With the 1 year anniversary of the Target data breach approaching much has changed in the privacy and information security landscape since the mega breach. No position has felt the ripple more than the Chief Information Security Officer. The risks have not subsided, or the challenges reduced, but the level of publicity those two breaches received has forever changed the corporate landscape.
“But now, as a direct result of disasters like the eBay and Target breaches, the stakes of data security are becoming painfully clear to the CEO, board of directors and other senior executives. The CISO is still the CISO, but suddenly, the job offers new opportunities to wield real influence.”
“Cybersecurity breaches have happened for years, but the Target breach was the “tipping point” for corporate board involvement, said Mr. Stewart.
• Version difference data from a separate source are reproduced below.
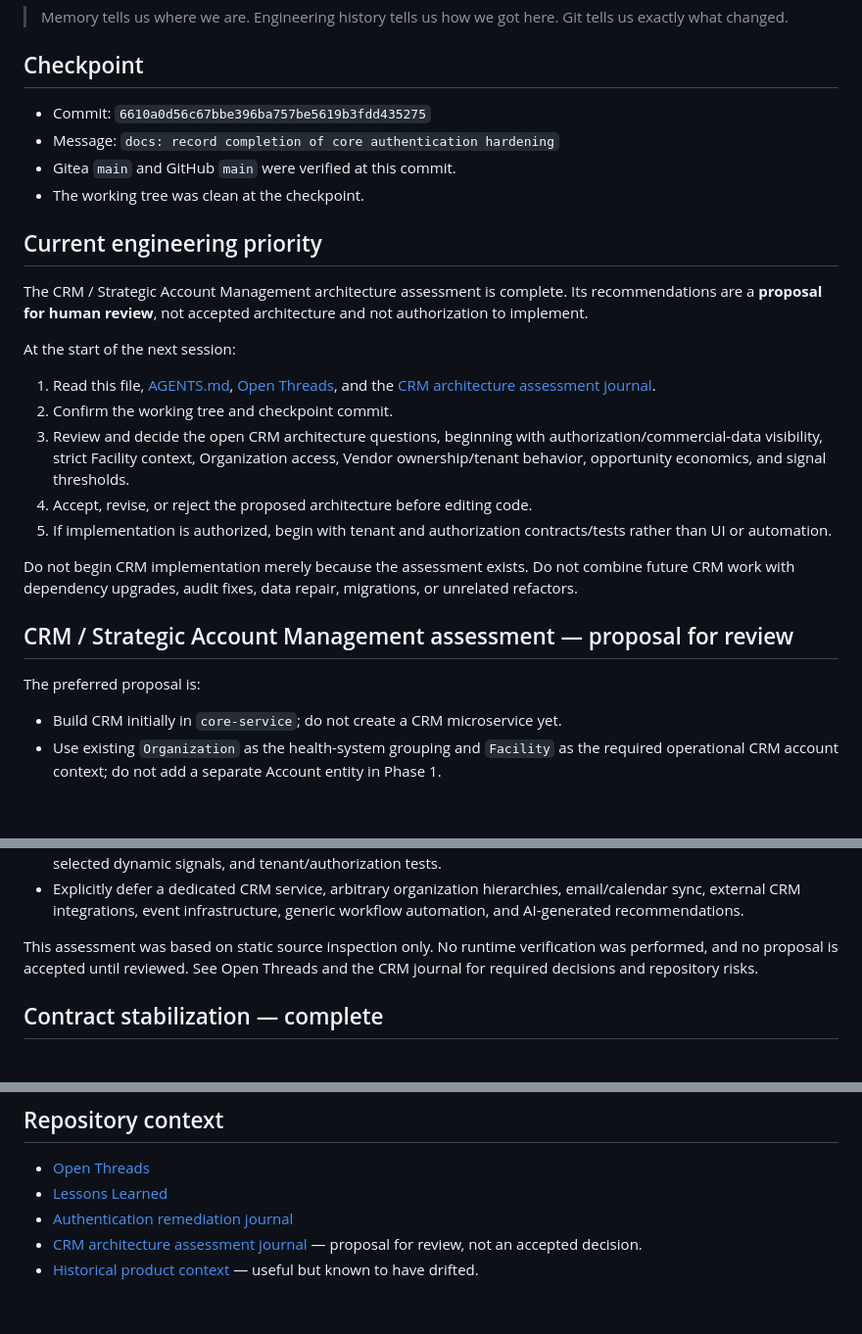
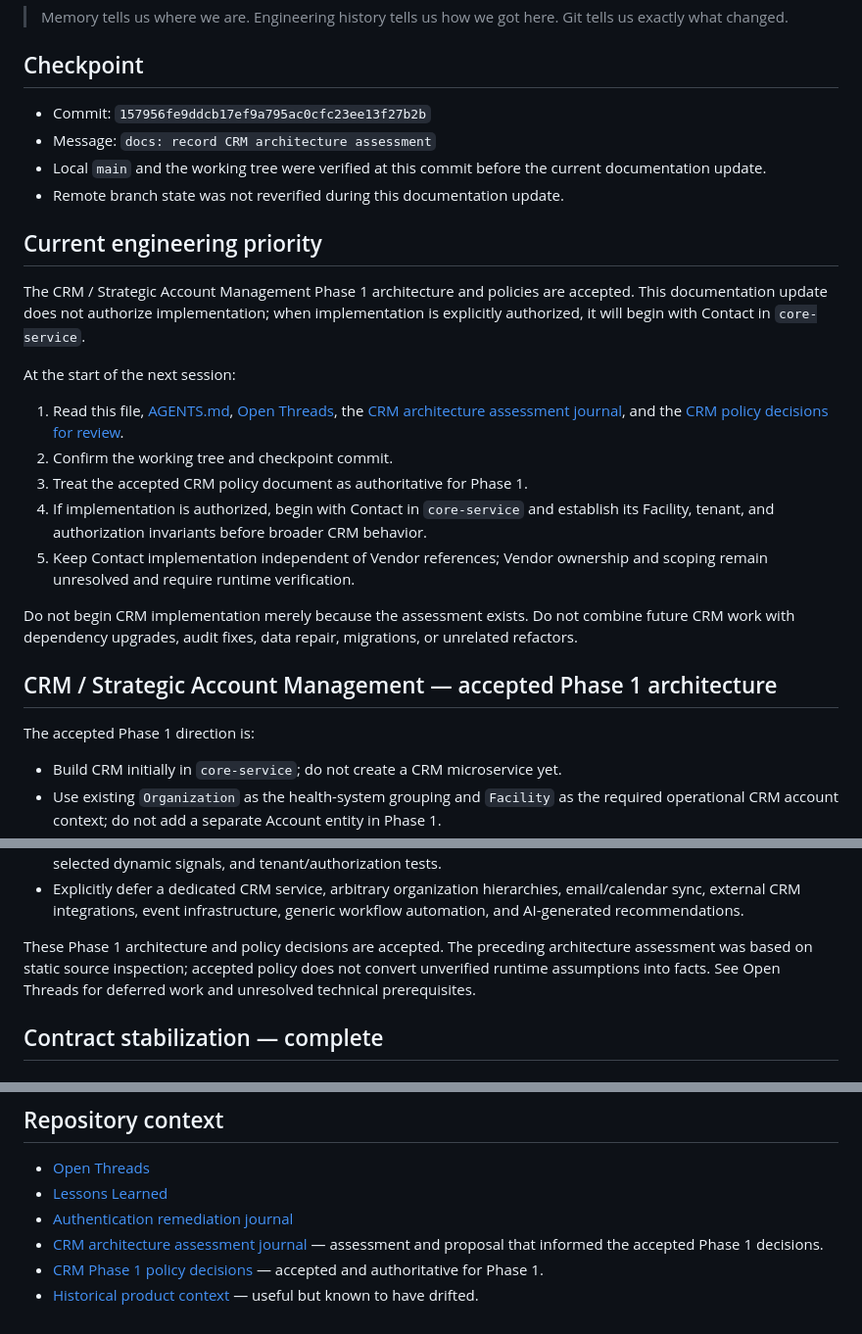
Before and after one commit to LiteRoc/Cronus, a Markdown page: docs/ai-memory/Current Context.md, 3 parts joined by grey strips. Shown at 98% size. GitHub-like rendering; blank space fills up the shorter version.

```diff
--- a/docs/ai-memory/Current Context.md
+++ b/docs/ai-memory/Current Context.md
@@ -4,28 +4,28 @@
 
 ## Checkpoint
 
-- Commit: `6610a0d56c67bbe396ba757be5619b3fdd435275`
-- Message: `docs: record completion of core authentication hardening`
-- Gitea `main` and GitHub `main` were verified at this commit.
-- The working tree was clean at the checkpoint.
+- Commit: `157956fe9ddcb17ef9a795ac0cfc23ee13f27b2b`
+- Message: `docs: record CRM architecture assessment`
+- Local `main` and the working tree were verified at this commit before the current documentation update.
+- Remote branch state was not reverified during this documentation update.
 
 ## Current engineering priority
 
-The CRM / Strategic Account Management architecture assessment is complete. Its recommendations are a **proposal for human review**, not accepted architecture and not authorization to implement.
+The CRM / Strategic Account Management Phase 1 architecture and policies are accepted. This documentation update does not authorize implementation; when implementation is explicitly authorized, it will begin with Contact in `core-service`.
 
 At the start of the next session:
 
-1. Read this file, [AGENTS.md](../../AGENTS.md), [Open Threads](<Open Threads.md>), and the [CRM architecture assessment journal](<../engineering-journal/2026-08-24 - CRM Strategic Account Architecture Assessment.md>).
+1. Read this file, [AGENTS.md](../../AGENTS.md), [Open Threads](<Open Threads.md>), the [CRM architecture assessment journal](<../engineering-journal/2026-08-24 - CRM Strategic Account Architecture Assessment.md>), and the [CRM policy decisions for review](<../engineering-journal/2026-08-25 - CRM Policy Decisions for Review.md>).
 2. Confirm the working tree and checkpoint commit.
-3. Review and decide the open CRM architecture questions, beginning with authorization/commercial-data visibility, strict Facility context, Organization access, Vendor ownership/tenant behavior, opportunity economics, and signal thresholds.
-4. Accept, revise, or reject the proposed architecture before editing code.
-5. If implementation is authorized, begin with tenant and authorization contracts/tests rather than UI or automation.
+3. Treat the accepted CRM policy document as authoritative for Phase 1.
+4. If implementation is authorized, begin with Contact in `core-service` and establish its Facility, tenant, and authorization invariants before broader CRM behavior.
+5. Keep Contact implementation independent of Vendor references; Vendor ownership and scoping remain unresolved and require runtime verification.
 
 Do not begin CRM implementation merely because the assessment exists. Do not combine future CRM work with dependency upgrades, audit fixes, data repair, migrations, or unrelated refactors.
 
-## CRM / Strategic Account Management assessment — proposal for review
+## CRM / Strategic Account Management — accepted Phase 1 architecture
 
-The preferred proposal is:
+The accepted Phase 1 direction is:
 
 - Build CRM initially in `core-service`; do not create a CRM microservice yet.
 - Use existing `Organization` as the health-system grouping and `Facility` as the required operational CRM account context; do not add a separate Account entity in Phase 1.
@@ -38,7 +38,7 @@ The preferred proposal is:
 - Phase 1 should establish a Facility Strategic Account view, Contacts, Opportunities, Interactions, FollowUps, selected dynamic signals, and tenant/authorization tests.
 - Explicitly defer a dedicated CRM service, arbitrary organization hierarchies, email/calendar sync, external CRM integrations, event infrastructure, generic workflow automation, and AI-generated recommendations.
 
-This assessment was based on static source inspection only. No runtime verification was performed, and no proposal is accepted until reviewed. See Open Threads and the CRM journal for required decisions and repository risks.
+These Phase 1 architecture and policy decisions are accepted. The preceding architecture assessment was based on static source inspection; accepted policy does not convert unverified runtime assumptions into facts. See Open Threads for deferred work and unresolved technical prerequisites.
 
 ## Contract stabilization — complete
 
@@ -135,5 +135,6 @@ Do **not** repair Wayne Healthcare `WHC-CAM-2024-001` yet:
 - [Open Threads](<Open Threads.md>)
 - [Lessons Learned](<Lessons Learned.md>)
 - [Authentication remediation journal](<../engineering-journal/2026-08-09 - Authentication Security Remediation.md>)
-- [CRM architecture assessment journal](<../engineering-journal/2026-08-24 - CRM Strategic Account Architecture Assessment.md>) — proposal for review, not an accepted decision.
+- [CRM architecture assessment journal](<../engineering-journal/2026-08-24 - CRM Strategic Account Architecture Assessment.md>) — assessment and proposal that informed the accepted Phase 1 decisions.
+- [CRM Phase 1 policy decisions](<../engineering-journal/2026-08-25 - CRM Policy Decisions for Review.md>) — accepted and authoritative for Phase 1.
 - [Historical product context](<../../Project Cronus.md>) — useful but known to have drifted.
```
Also changed, not shown: docs/ai-memory/Open Threads.md (+21 -26 lines), docs/engineering-journal/2026-08-25 - CRM Policy Decisions for Review.md (added, +133 -0 lines).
Now, the potential breach at Home Depot underscores the point that cybersecurity is a risk that must be managed at the board level, he added.
“After the Target breach happened, one of the first things I was asked by the board was, ‘could it happen to us and if no, why not?” said Rich Mason, chief security officer and vice president at Honeywell International , speaking on another panel at the conference sponsored by Box Inc. “The security questions are coming up faster and more frequently,” he said.”
What is unclear is if the money will follow the risks but at least now the executive boards are listening.